What you should do: A single number is the answer here: the count of lines in the records below in which the word "image" appears.

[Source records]
——————————

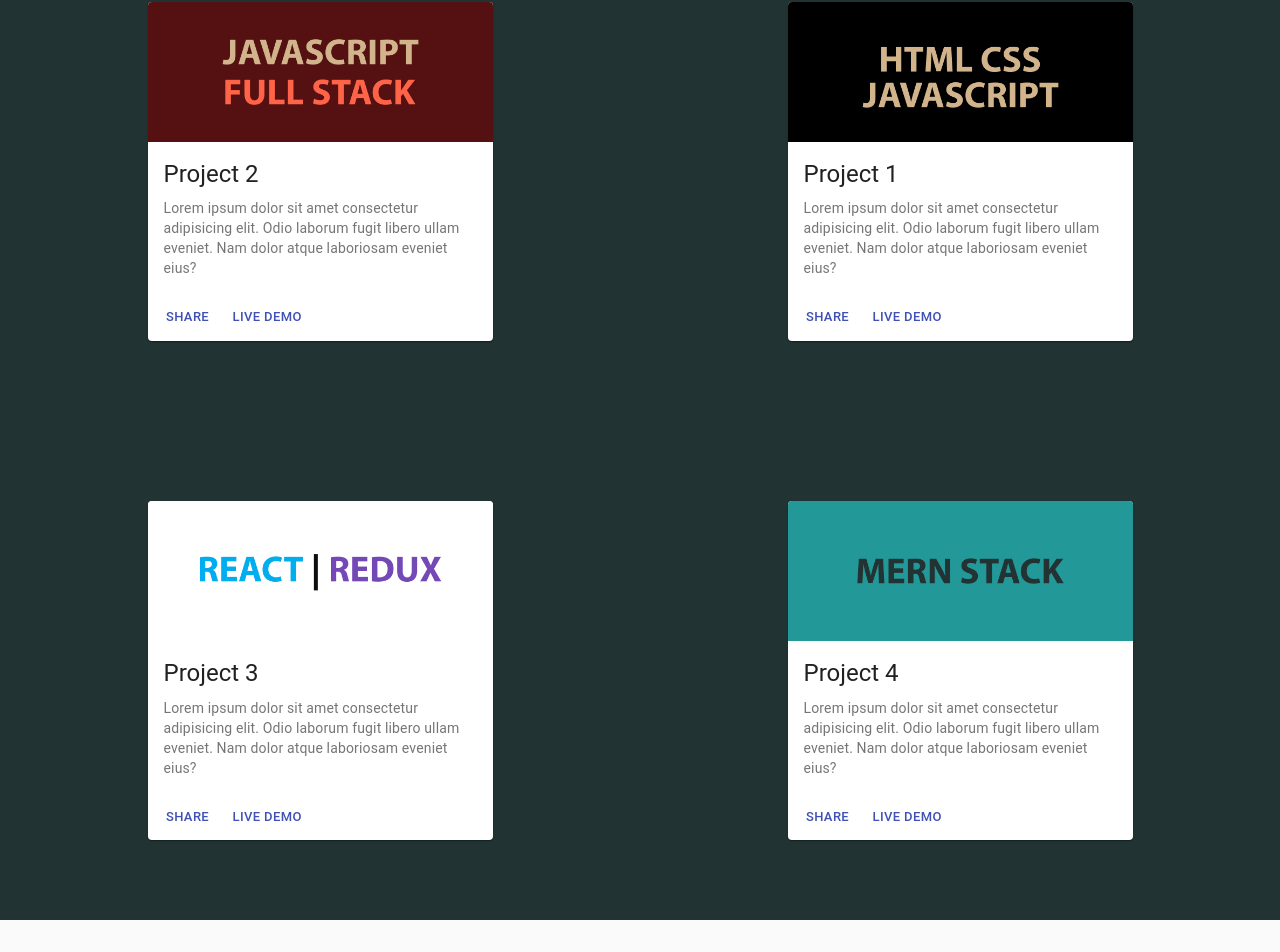
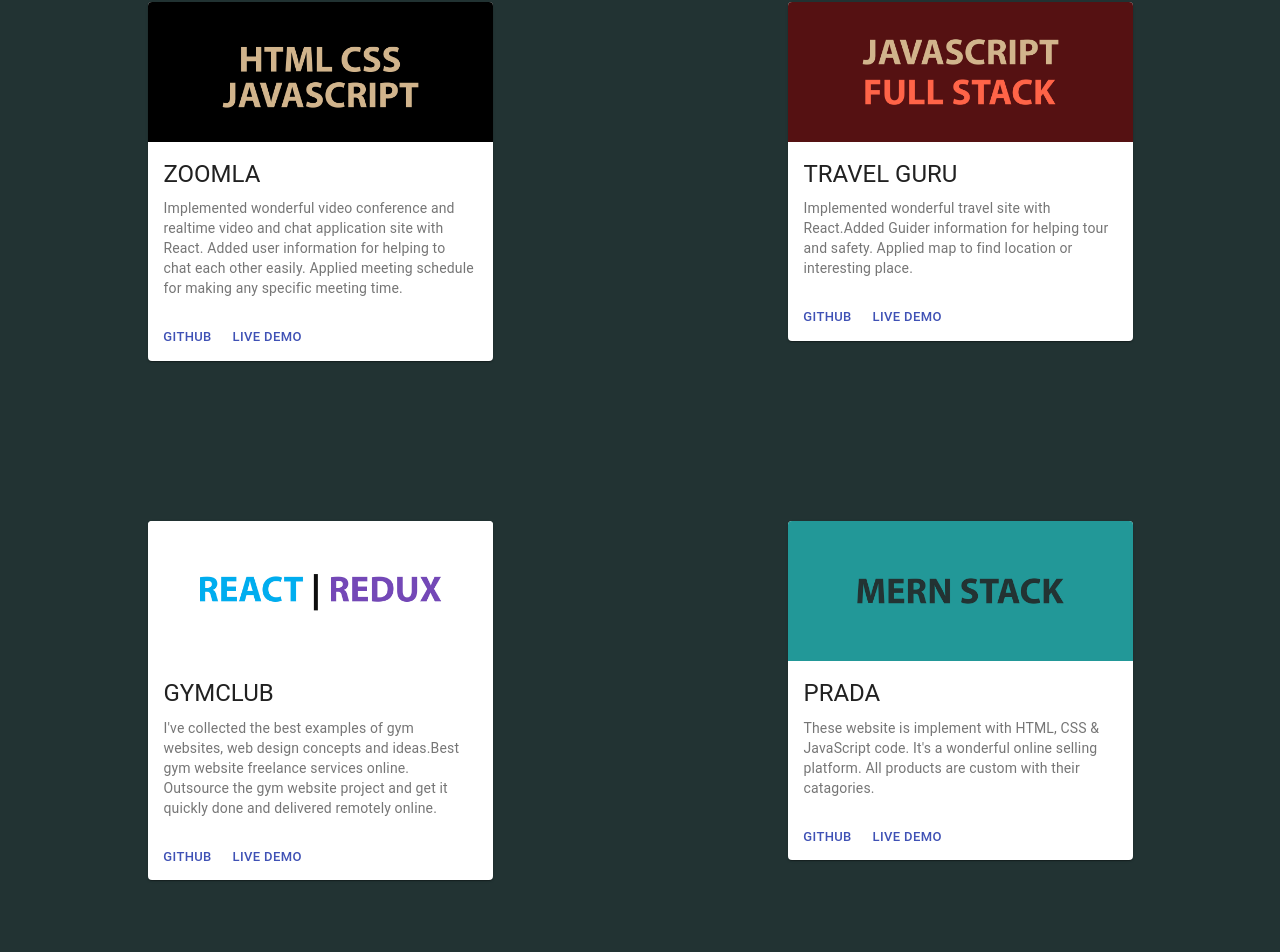
Before and after one commit to nosianuri/nosia-portfolio, a React (Create React App) app: page /portfolio in a window 1280 px wide. Shown: the part 142-1094 px from the top of the page. Before the commit the page ends 1062 px from the top, so only its background shows below. Built offline with nearby package versions, Linux system fonts and the light colour scheme.

Commit message:
update project link

```diff
--- a/src/components/Footer.js
+++ b/src/components/Footer.js
@@ -28,16 +28,19 @@
         <BottomNavigationAction
         className={classes.root}
         style={{padding: 0}}
+        href="https://www.facebook.com/nosia.nuri.54/"
         icon={<Facebook />}
          />
         <BottomNavigationAction
         className={classes.root}
         style={{padding: 0}}
+        href="https://twitter.com/NosiaAkter"
         icon={<Twitter />}
          />
         <BottomNavigationAction
         className={classes.root}
         style={{padding: 0}}
+        href="https://www.instagram.com/nosianuri/"
         icon={<Instagram />}
          />
     </BottomNavigation>
--- a/src/components/Portfolio.js
+++ b/src/components/Portfolio.js
@@ -40,25 +40,26 @@
                         <CardActionArea>
                             <CardMedia
                                 component="img"
-                                alt='Project 2'
+                                alt='Project 1'
                                 height="140"
-                                image={project2}
+                                image={project1}
                             />
                             <CardContent>
                                 <Typography gutterBottom variant="h5">
-                                    Project 2
+                                   ZOOMLA
                                 </Typography>
                                 <Typography variant="body2" color='textSecondary' component="p">
-                                    Lorem ipsum dolor sit amet consectetur adipisicing elit. Odio laborum fugit libero ullam eveniet. Nam dolor atque laboriosam eveniet eius?
+                                Implemented wonderful video conference and realtime video and chat application site with React. Added user information for helping to chat each other easily. Applied meeting schedule for making any specific meeting time.
+
                                 </Typography>
                             </CardContent>
                             </CardActionArea>
                             <CardActions>
                                 <Button size='small' color='primary'>
-                                    Share
+                                    Github
                                 </Button>
-                                <Button size='small' color='primary'>
-                                    Live Demo
+                                <Button size='small' color='primary' href="https://zoomla.vercel.app/">
+                                Live Demo
                                 </Button>
                             </CardActions>
 
@@ -70,24 +71,24 @@
                         <CardActionArea>
                             <CardMedia
                                 component="img"
-                                alt='Project 1'
+                                alt='Project 2'
                                 height="140"
-                                image={project1}
+                                image={project2}
                             />
                             <CardContent>
                                 <Typography gutterBottom variant="h5">
-                                    Project 1
+                                    TRAVEL GURU
                                 </Typography>
                                 <Typography variant="body2" color='textSecondary' component="p">
-                                    Lorem ipsum dolor sit amet consectetur adipisicing elit. Odio laborum fugit libero ullam eveniet. Nam dolor atque laboriosam eveniet eius?
+                                Implemented wonderful travel site with React.Added Guider information for helping tour and safety. Applied map to find location or interesting place.
                                 </Typography>
                             </CardContent>
                             </CardActionArea>
                             <CardActions>
                                 <Button size='small' color='primary'>
-                                    Share
+                                Github
                                 </Button>
-                                <Button size='small' color='primary'>
+                                <Button size='small' color='primary' href="https://travel-master-c95cb.web.app/">
                                     Live Demo
                                 </Button>
                             </CardActions>
@@ -106,18 +107,18 @@
                             />
                             <CardContent>
                                 <Typography gutterBottom variant="h5">
-                                    Project 3
+                                    GYMCLUB
                                 </Typography>
                                 <Typography variant="body2" color='textSecondary' component="p">
-                                    Lorem ipsum dolor sit amet consectetur adipisicing elit. Odio laborum fugit libero ullam eveniet. Nam dolor atque laboriosam eveniet eius?
+                                I've collected the best examples of gym websites, web design concepts and ideas.Best gym website freelance services online. Outsource the gym website project and get it quickly done and delivered remotely online.
                                 </Typography>
                             </CardContent>
                             </CardActionArea>
                             <CardActions>
                                 <Button size='small' color='primary'>
-                                    Share
+                                Github
                                 </Button>
-                                <Button size='small' color='primary'>
+                                <Button size='small' color='primary' href="https://fitness-club-4ecbc.web.app/">
                                     Live Demo
                                 </Button>
                             </CardActions>
@@ -136,18 +137,18 @@
                             />
                             <CardContent>
                                 <Typography gutterBottom variant="h5">
-                                    Project 4
+                                    PRADA
                                 </Typography>
                                 <Typography variant="body2" color='textSecondary' component="p">
-                                    Lorem ipsum dolor sit amet consectetur adipisicing elit. Odio laborum fugit libero ullam eveniet. Nam dolor atque laboriosam eveniet eius?
+                                These website is implement with HTML, CSS & JavaScript code. It's a wonderful online selling platform. All products are custom with their catagories.
                                 </Typography>
                             </CardContent>
                             </CardActionArea>
                             <CardActions>
                                 <Button size='small' color='primary'>
-                                    Share
+                                Github
                                 </Button>
-                                <Button size='small' color='primary'>
+                                <Button size='small' color='primary' href="https://prada-shop-3xlq.vercel.app/">
                                     Live Demo
                                 </Button>
                             </CardActions>
```
Also changed, not shown: src/components/Resume.js (+10 -10 lines).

——————————

Result of this exercise: 4